Our healthcare provider will explain the procedure to you. Ask him or her any questions you have. You may be asked to sign a consent form that gives permission to do the procedure. Read the form carefully. Ask questions if anything is not clear.

Tell your healthcare provider if you take any medicines. This includes prescriptions, over-the-counter medicines, vitamins, and herbal supplements.

Make sure to:

01

Stop taking certain medicines before the procedure, if instructed by your healthcare provider

02

Stop smoking before the test, if instructed by your healthcare provider. Ask your provider how many hours before the test you should stop smoking.

03

Not eat a heavy meal before the test, if instructed by your healthcare provider

04

Follow any other instructions your healthcare provider gives you

Your height and weight will be recorded before the test. This is done so that your results can be accurately calculated.

What happens during pulmonary function tests?

You may have your procedure as an outpatient. This means you go home the same day. Or it may be done as part of a longer stay in the hospital. The way the procedure is done may vary. It depends on your condition and your healthcare provider's methods. In most cases, the procedure will follow this process:

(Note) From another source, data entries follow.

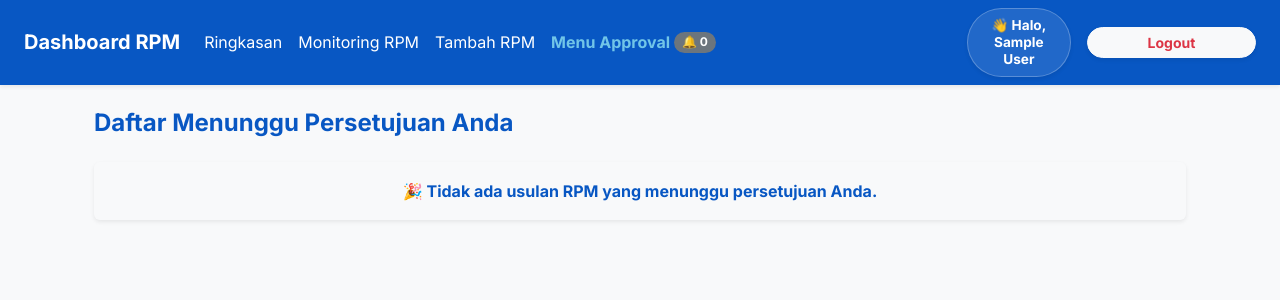
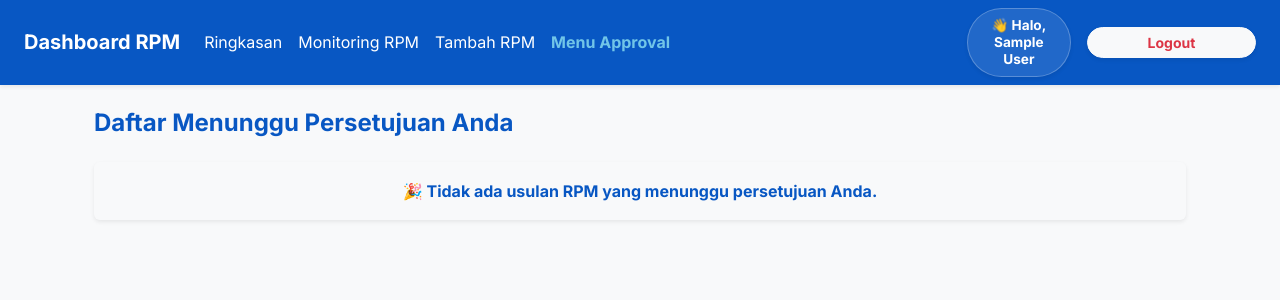
Before and after one commit to TasserFace/Dashboard-Audit-RPM, a Flask app: template templates/approval.html in a window 1280 px wide. Shown: the top 300 px of the page. Run offline with Flask 3, Linux system fonts and the light colour scheme; the template is opened without the code that fills it, so the values that code supplies are empty; the visitor is signed in with stand-in values (Sample User, id 1).

Commit message:
Update approval.html

```diff
--- a/templates/approval.html
+++ b/templates/approval.html
@@ -8,33 +8,20 @@
     <link href="https://cdn.jsdelivr.net/npm/bootstrap@5.3.0/dist/css/bootstrap.min.css" rel="stylesheet">
     <style>body { font-family: 'Inter', sans-serif; color: #0857C3; background-color: #f8f9fa; } .bg-nusantara { background-color: #0857C3 !important; } .text-nusantara { color: #0857C3 !important; } .text-mentari { color: #71C5E8 !important; }</style>
 </head>
-<body><!-- Navbar Mobile Friendly & Profil UI Moden (Teks Utuh) -->
+<body>
     <nav class="navbar navbar-expand-lg navbar-dark bg-nusantara mb-4 shadow-sm">
         <div class="container-fluid px-3 px-md-4">
             <a class="navbar-brand fw-bold text-white" href="/">Dashboard RPM</a>
-
             <button class="navbar-toggler" type="button" data-bs-toggle="collapse" data-bs-target="#navbarNav">
                 <span class="navbar-toggler-icon"></span>
             </button>
-
             <div class="collapse navbar-collapse" id="navbarNav">
                 <ul class="navbar-nav me-auto mb-2 mb-lg-0 mt-3 mt-lg-0">
                     <li class="nav-item"><a class="nav-link text-white" href="/">Ringkasan</a></li>
                     <li class="nav-item"><a class="nav-link text-white" href="/monitoring">Monitoring RPM</a></li>
                     <li class="nav-item"><a class="nav-link text-white" href="/input">Tambah RPM</a></li>
-                    <li class="nav-item">
-                        <a class="nav-link active fw-bold text-mentari d-flex align-items-center" href="/approval">
-                            Menu Approval
-                            {% if pending_count > 0 %}
-                            <span class="badge bg-warning text-dark rounded-pill badge-notif fw-bold ms-1">🔔 {{ pending_count }}</span>
-                            {% else %}
-                            <span class="badge bg-secondary rounded-pill badge-notif ms-1">🔔 0</span>
-                            {% endif %}
-                        </a>
-                    </li>
+                    <li class="nav-item"><a class="nav-link active fw-bold text-mentari" href="/approval">Menu Approval</a></li>
                 </ul>
-
-                <!-- BAHAGIAN PROFIL PENGGUNA (Teks Utuh, Font Kecil, Line-Height Rapat) -->
                 <div class="d-flex flex-column flex-lg-row align-items-lg-center mt-4 mt-lg-0 gap-2 gap-lg-3">
                     <div class="bg-white bg-opacity-10 border border-white border-opacity-25 rounded-pill px-3 py-2 d-flex align-items-center justify-content-center shadow-sm text-center">
                         <span class="fw-bold text-white lh-sm" style="font-size: 0.85rem;">
@@ -43,8 +30,6 @@
                     </div>
                     <a href="/logout" class="btn btn-sm btn-light text-danger fw-bold shadow-sm rounded-pill px-4 w-100 w-lg-auto">Logout</a>
                 </div>
-                <!-- TAMAT BAHAGIAN PROFIL -->
-
             </div>
         </div>
     </nav>
@@ -78,7 +63,6 @@
 
                     <div class="col-12 col-md-5 text-start text-md-end mt-3 mt-md-0 pt-3 pt-md-0 border-top border-md-0">
                         <p class="small text-muted mb-2">Penanggung Jawab: <strong>{{ item.nama_ketua_tim }}</strong></p>
-
                         <div class="d-flex flex-column flex-md-row justify-content-md-end gap-2">
                             <form action="/process_approval/{{ item.id }}" method="POST" class="w-100 w-md-auto">
                                 <input type="hidden" name="action" value="tolak">
```
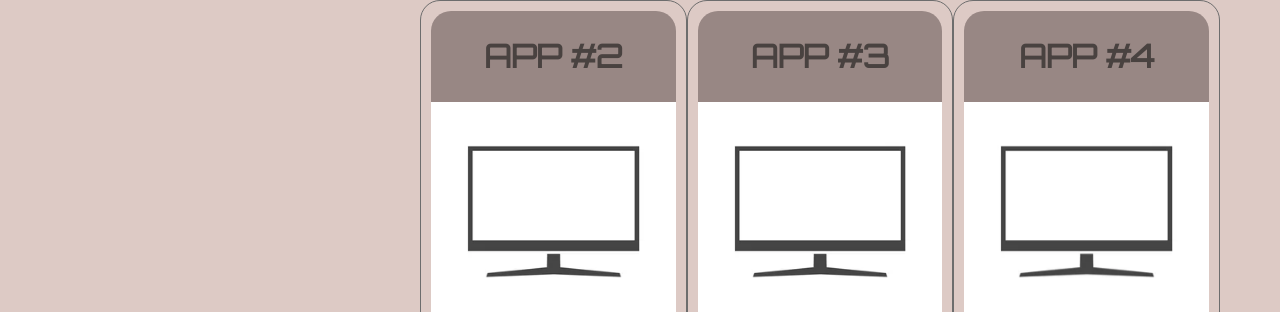
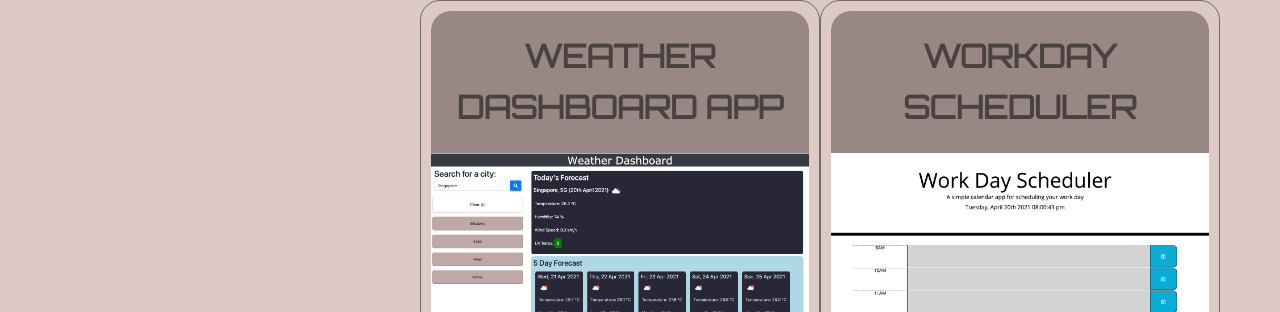
Before and after one commit to aaronauyoong/aaronauyoongportfolio, a plain HTML site: page index.html in a window 1280 px wide. Shown: the part 1796-2108 px from the top of the page. Drawn offline with Linux system fonts and the light colour scheme.

Commit message:
added screenshots for other apps, added links to apps to html

```diff
--- a/assets/css/style.css
+++ b/assets/css/style.css
@@ -288,6 +288,7 @@ article nav ul li {
 
 .card-header {
     padding: 20px;
+    flex-basis: 33.3%;
     background-color: var(--darkombre);
     color: var(--strongombre);
     border-radius: 20px 20px 0px 0px;
@@ -295,6 +296,7 @@ article nav ul li {
 
 .workimage {
     max-width: 100%;
+    flex-basis: 66.6%;
     height: auto;
     opacity: 1;
     display: block;
--- a/index.html
+++ b/index.html
@@ -69,26 +69,18 @@
                       </div>
                     </figure>
                     <figure class="card">
-                        <h2 class="card-header">APP #2</h2>
+                        <h2 class="card-header">WEATHER DASHBOARD APP</h2>
                         <div class="workimage">
-                            <a href="./assets/images/computer-placeholder-image.jpg" target="_blank">
-                                <img src="assets/images/computer-placeholder-image.jpg" alt="application placeholder image" />
+                            <a href="https://aaronauyoong.github.io/weather-dashboard/" target="_blank">
+                                <img src="./assets/images/weatherforecastapp.png" alt="Weather Forecast App Image" />
                             </a>
                         </div>
                     </figure>
                     <figure class="card">
-                        <h2 class="card-header">APP #3</h2>
+                        <h2 class="card-header">WORKDAY SCHEDULER</h2>
                         <div class="workimage">
-                            <a href="/assets/images/computer-placeholder-image.jpg" target="_blank">
-                                <img src="assets/images/computer-placeholder-image.jpg" alt="application placeholder image" />
-                            </a>
-                        </div>
-                    </figure>
-                    <figure class="card">
-                        <h2 class="card-header">APP #4</h2>
-                        <div class="workimage">
-                            <a href="/assets/images/computer-placeholder-image.jpg" target="_blank">
-                                <img src="assets/images/computer-placeholder-image.jpg" alt="application placeholder image" />
+                            <a href="https://aaronauyoong.github.io/workdayscheduler/" target="_blank">
+                                <img src="assets/images/workdayschedulerapp.png" alt="application placeholder image" />
                             </a>
                         </div>
                     </figure>
```
Also changed, not shown: assets/images/codingquizscreenshot.png (added), assets/images/weatherforecastapp.png (added), assets/images/workdayschedulerapp.png (added).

01

You’ll be asked to loosen tight clothing, jewelry, or other things that may cause a problem with the procedure.

02

If you wear dentures, you will need to wear them during the procedure.

03

You’ll need to empty your bladder before the procedure.

04

You’ll sit in a chair. A soft clip will be put on your nose. This is so all of your breathing is done through your mouth, not your nose.

05

You’ll be given a sterile mouthpiece that is attached to a spirometer.

06

You’ll form a tight seal over the mouthpiece with your mouth. You’ll be instructed to inhale and exhale in different ways.

07

You will be watched carefully during the procedure for dizziness, trouble breathing, or other problems.

08

You may be given a bronchodilator after certain tests. The tests will then be repeated several minutes later after the bronchodilator has taken effect

Book An Appointment Online Reports

Null Bazaar

3AB-5AB,75 Jariwala Building, SVP Road,
Null Bazaar Mumbai - 400003

Mazgaon

Crystal Residency, B-11, 65 A, Dockyard Rd,
next to Mazgaon Garden, Mazgaon,
Mumbai, Maharashtra - 400010

Agripada

113, Maulana Azad Rd, Municipal Colony, Byculla West,
Agripada, Mumbai, Maharashtra - 400011

Ghodapdeo

Shop no 4, Badawala Building DP wadi, next to Kapreshwar Temple,
Ghodapdeo, Byculla, Mumbai, Maharashtra - 400033

Null Bazaar

Mazgaon

Agripada

Ghodapdeo